What the task asks: Print the records below exactly, with no pictures.

[Before-and-after page screenshots]

__________________________________________________

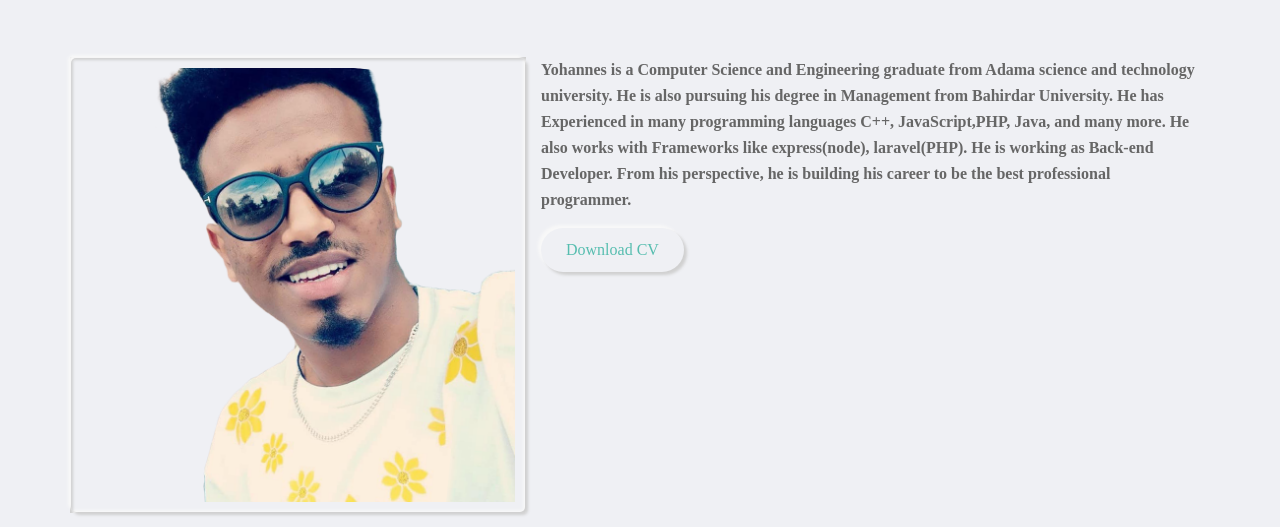
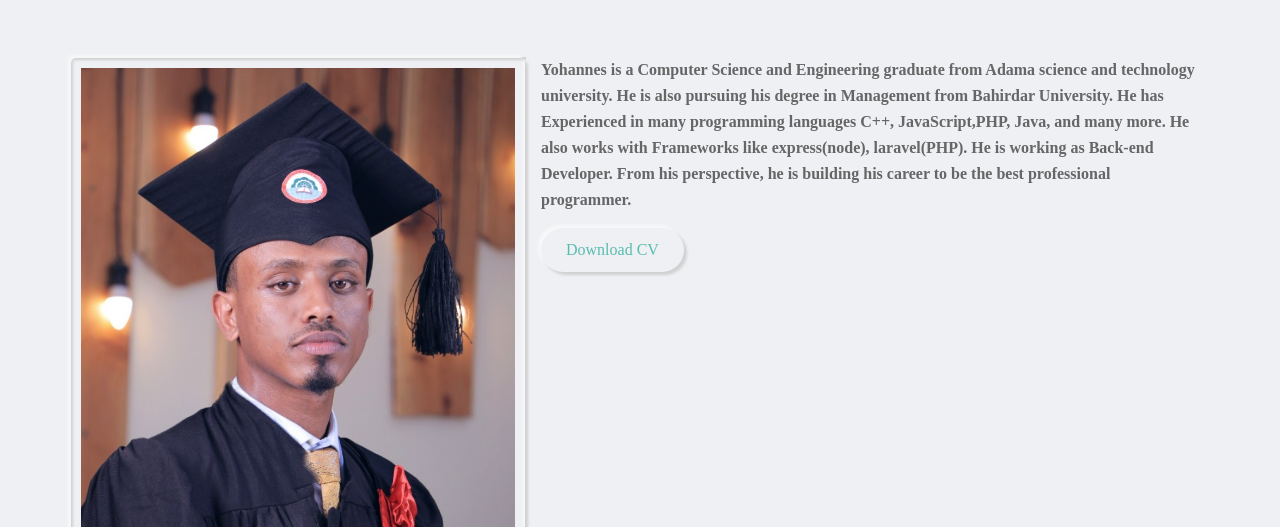
Before and after one commit to jo-ui/portfolio, a plain HTML site: page index.html in a window 1280 px wide. Shown: the part 967-1494 px from the top of the page. Drawn offline with Linux system fonts and the light colour scheme.

Commit message:
profile picture update

```diff
--- a/index.html
+++ b/index.html
@@ -128,7 +128,7 @@
             <div class="row">
                 <div class="about-img">
                     <div class="img-box inner-shadow">
-                        <img src="img/ppp.png" class="outer-shadow" alt="profile-pic">
+                        <img src="img/profile.jpg" class="outer-shadow" alt="profile-pic">
                     </div>
                     <!--social links start-->
                     <div class="social-links">
```
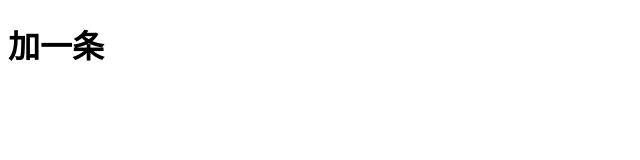
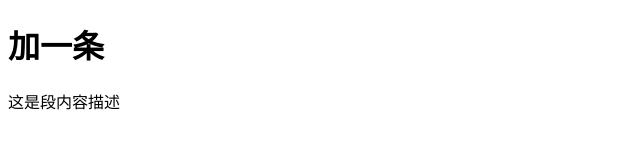
Before and after one commit to zdzDesigner/gitflow, a plain HTML site: page index.html in a window 1280 px wide. Shown: the whole page, without its empty margins (0-640 px from the left). Drawn offline with Linux system fonts and the light colour scheme.

Commit message:
add paragraph

```diff
--- a/index.html
+++ b/index.html
@@ -8,5 +8,6 @@
 </head>
 <body>
     <h1>加一条</h1>
+    <p>这是段内容描述</p>
 </body>
 </html>
```
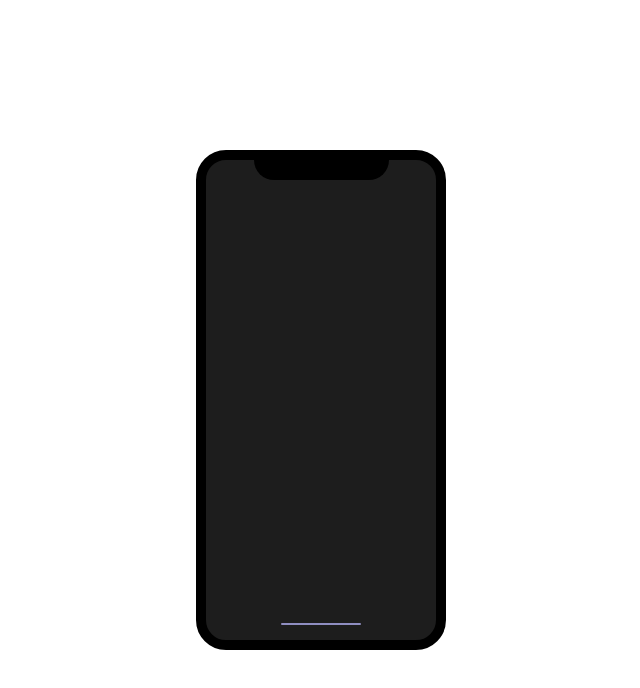
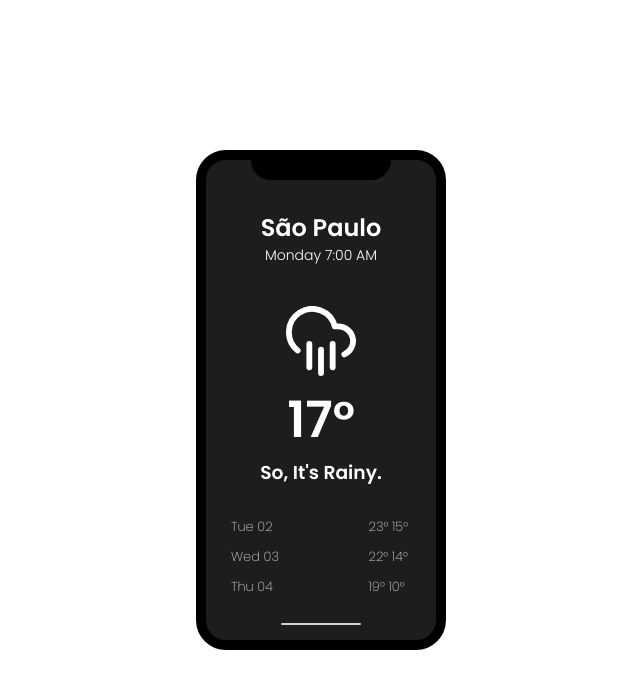
Before and after one commit to jhenifferfarias/app-clima, a plain HTML site: page index.html in a window 1280 px wide. Shown: the whole page, without its empty margins (319-959 px from the left). Drawn offline with nearby package versions, Linux system fonts and the light colour scheme.

Commit message:
finalizando app de clima com css e incluindo todos os layouts necessários, além de usar o grid

```diff
--- a/index.html
+++ b/index.html
@@ -13,9 +13,18 @@
 <body>
    <div class="iphone-container">
     <div class="iphone-top"></div>
+    <h2>São Paulo</h2>
+    <h4>Monday 7:00 AM</h4>
+    <i data-feather="cloud-rain"></i>
+    <h1>17°</h1>
+    <h3>So, It's Rainy.</h3>
+    <div class="iphone-weather">
+        <span>Tue 02</span><span>23° 15°</span>
+        <span>Wed 03</span><span>22° 14°</span>
+        <span>Thu 04</span><span>19° 10°</span>
+    </div>
     <div class="iphone-menu"></div>
    </div>
-    <!-- <i data-feather="cloud-rain"></i> -->
 
 
 
--- a/style.css
+++ b/style.css
@@ -1,4 +1,4 @@
-@import url('https://fonts.googleapis.com/css2?family=Poppins:wght@100;400;600&display=swap');
+@import url('https://fonts.googleapis.com/css2?family=Poppins:wght@200;300;400;600&display=swap');
 
 * {
     box-sizing: border-box;
@@ -13,12 +13,48 @@ body {
 }
 
 :root {
-    --light-white: #8f8ec1;
+    --light-white: #d1d1d8;
     --dark: #1d1d1d;
 }
 
 html, body {
     margin: 0;
+}
+
+.iphone-container h1 {
+    font-size: 50px;
+    margin: 0;
+}
+
+.iphone-container h2, .iphone-container h3 {
+    margin: 0px;
+}
+
+.iphone-container h4 {
+    font-size: 14px;
+    font-weight: 300;
+    margin: 0;
+}
+
+.iphone-container span {
+    font-weight: 200;
+}
+
+.iphone-container svg {
+    width: 70px;
+    height: 70px;
+    margin: 40px 0 0;
+}
+
+.iphone-container .iphone-weather {
+    font-size: 13px;
+    display: grid;
+    grid-template-columns: 3fr 1fr;
+    text-align: left;
+    padding: 0 20px;
+    color: var(--light-white);
+    margin-top: 30px;
+    grid-gap: 10px;
 }
 
 .iphone-container {
@@ -28,14 +64,19 @@ html, body {
     border-radius: 30px;
     background-color: var(--dark);
     position: relative;
+    color: white;
+    text-align: center;
+    padding: 50px 5px 20px 5px;
 }
 
 .iphone-container .iphone-top {
-    width: 135px;
+    width: 140px;
     height: 20px;
     border-radius: 0 0 20px 20px;
     background-color: black;
-    margin: 0 auto;
+    position: absolute;
+    top: 0;
+    left: calc(50% - 70px);
 }
 
 
```
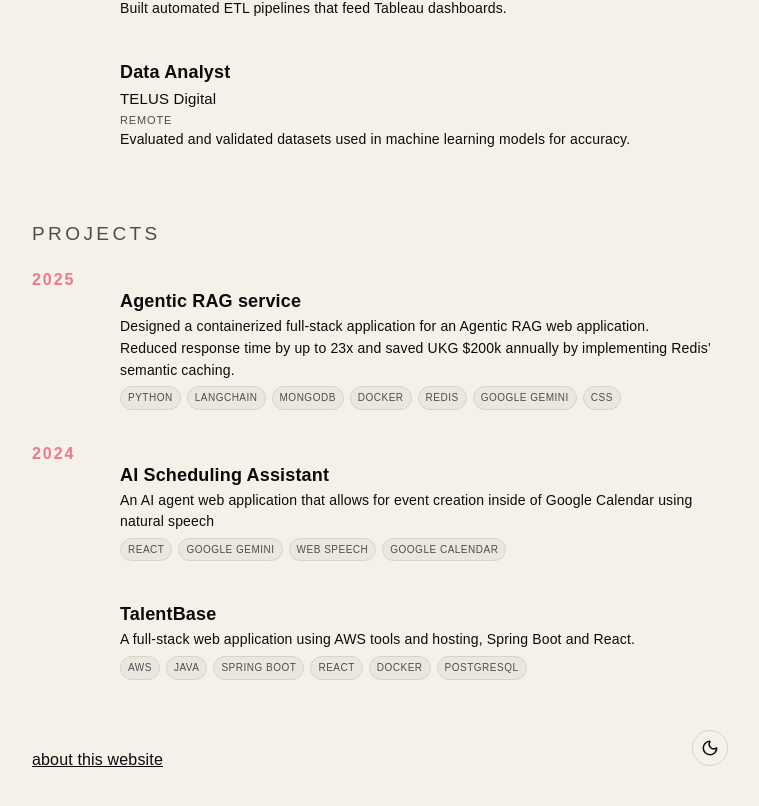
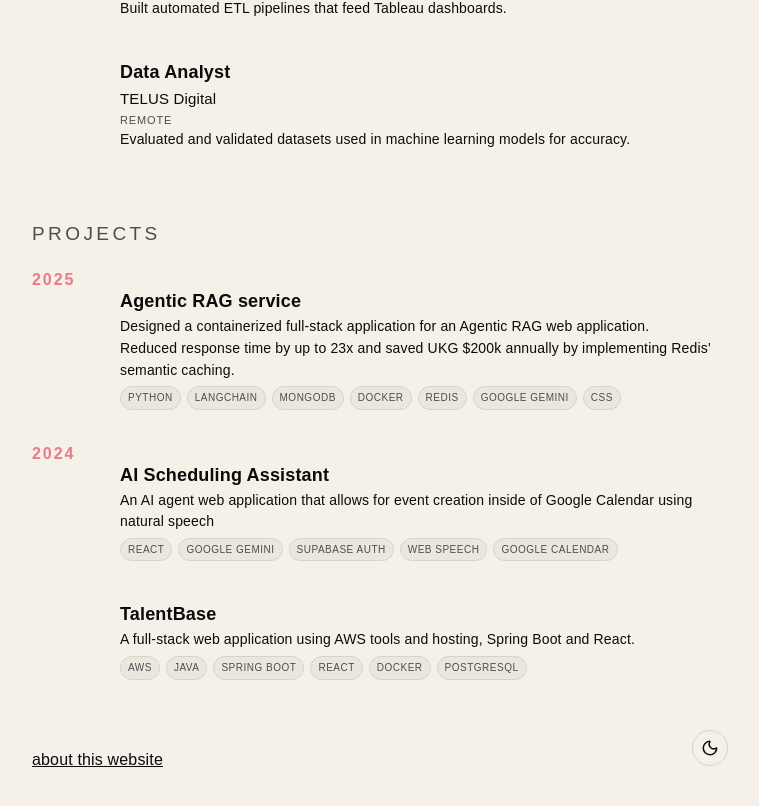
Before and after one commit to TAssalian/TAssalian.github.io, a Next.js app: page / in a window 1280 px wide. Shown: the part 505-1311 px from the top of the page, without its empty margins (260-1019 px from the left). Built offline with nearby package versions, Linux system fonts and the light colour scheme.

Commit message:
Added 'Supabase Auth' to array of tools for AI Scheduling Assistant project

```diff
--- a/data/project.ts
+++ b/data/project.ts
@@ -13,7 +13,7 @@ export const projects: Project[] = [
         project_url: "https://github.com/TAssalian/scheduling-assistant",
         year: "2024",
         description: "An AI agent web application that allows for event creation inside of Google Calendar using natural speech",
-        tools: ["React", "Google Gemini", "Web Speech", "Google Calendar"],
+        tools: ["React", "Google Gemini", "Supabase Auth", "Web Speech", "Google Calendar"],
     },
     {
         project_name: "TalentBase",
```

__________________________________________________

Output of the task:
Before and after one commit to jo-ui/portfolio, a plain HTML site: page index.html in a window 1280 px wide. Shown: the part 967-1494 px from the top of the page. Drawn offline with Linux system fonts and the light colour scheme.

Commit message:
profile picture update

```diff
--- a/index.html
+++ b/index.html
@@ -128,7 +128,7 @@
             <div class="row">
                 <div class="about-img">
                     <div class="img-box inner-shadow">
-                        <img src="img/ppp.png" class="outer-shadow" alt="profile-pic">
+                        <img src="img/profile.jpg" class="outer-shadow" alt="profile-pic">
                     </div>
                     <!--social links start-->
                     <div class="social-links">
```
Before and after one commit to zdzDesigner/gitflow, a plain HTML site: page index.html in a window 1280 px wide. Shown: the whole page, without its empty margins (0-640 px from the left). Drawn offline with Linux system fonts and the light colour scheme.

Commit message:
add paragraph

```diff
--- a/index.html
+++ b/index.html
@@ -8,5 +8,6 @@
 </head>
 <body>
     <h1>加一条</h1>
+    <p>这是段内容描述</p>
 </body>
 </html>
```
Before and after one commit to jhenifferfarias/app-clima, a plain HTML site: page index.html in a window 1280 px wide. Shown: the whole page, without its empty margins (319-959 px from the left). Drawn offline with nearby package versions, Linux system fonts and the light colour scheme.

Commit message:
finalizando app de clima com css e incluindo todos os layouts necessários, além de usar o grid

```diff
--- a/index.html
+++ b/index.html
@@ -13,9 +13,18 @@
 <body>
    <div class="iphone-container">
     <div class="iphone-top"></div>
+    <h2>São Paulo</h2>
+    <h4>Monday 7:00 AM</h4>
+    <i data-feather="cloud-rain"></i>
+    <h1>17°</h1>
+    <h3>So, It's Rainy.</h3>
+    <div class="iphone-weather">
+        <span>Tue 02</span><span>23° 15°</span>
+        <span>Wed 03</span><span>22° 14°</span>
+        <span>Thu 04</span><span>19° 10°</span>
+    </div>
     <div class="iphone-menu"></div>
    </div>
-    <!-- <i data-feather="cloud-rain"></i> -->
 
 
 
--- a/style.css
+++ b/style.css
@@ -1,4 +1,4 @@
-@import url('https://fonts.googleapis.com/css2?family=Poppins:wght@100;400;600&display=swap');
+@import url('https://fonts.googleapis.com/css2?family=Poppins:wght@200;300;400;600&display=swap');
 
 * {
     box-sizing: border-box;
@@ -13,12 +13,48 @@ body {
 }
 
 :root {
-    --light-white: #8f8ec1;
+    --light-white: #d1d1d8;
     --dark: #1d1d1d;
 }
 
 html, body {
     margin: 0;
+}
+
+.iphone-container h1 {
+    font-size: 50px;
+    margin: 0;
+}
+
+.iphone-container h2, .iphone-container h3 {
+    margin: 0px;
+}
+
+.iphone-container h4 {
+    font-size: 14px;
+    font-weight: 300;
+    margin: 0;
+}
+
+.iphone-container span {
+    font-weight: 200;
+}
+
+.iphone-container svg {
+    width: 70px;
+    height: 70px;
+    margin: 40px 0 0;
+}
+
+.iphone-container .iphone-weather {
+    font-size: 13px;
+    display: grid;
+    grid-template-columns: 3fr 1fr;
+    text-align: left;
+    padding: 0 20px;
+    color: var(--light-white);
+    margin-top: 30px;
+    grid-gap: 10px;
 }
 
 .iphone-container {
@@ -28,14 +64,19 @@ html, body {
     border-radius: 30px;
     background-color: var(--dark);
     position: relative;
+    color: white;
+    text-align: center;
+    padding: 50px 5px 20px 5px;
 }
 
 .iphone-container .iphone-top {
-    width: 135px;
+    width: 140px;
     height: 20px;
     border-radius: 0 0 20px 20px;
     background-color: black;
-    margin: 0 auto;
+    position: absolute;
+    top: 0;
+    left: calc(50% - 70px);
 }
 
 
```
Before and after one commit to TAssalian/TAssalian.github.io, a Next.js app: page / in a window 1280 px wide. Shown: the part 505-1311 px from the top of the page, without its empty margins (260-1019 px from the left). Built offline with nearby package versions, Linux system fonts and the light colour scheme.

Commit message:
Added 'Supabase Auth' to array of tools for AI Scheduling Assistant project

```diff
--- a/data/project.ts
+++ b/data/project.ts
@@ -13,7 +13,7 @@ export const projects: Project[] = [
         project_url: "https://github.com/TAssalian/scheduling-assistant",
         year: "2024",
         description: "An AI agent web application that allows for event creation inside of Google Calendar using natural speech",
-        tools: ["React", "Google Gemini", "Web Speech", "Google Calendar"],
+        tools: ["React", "Google Gemini", "Supabase Auth", "Web Speech", "Google Calendar"],
     },
     {
         project_name: "TalentBase",
```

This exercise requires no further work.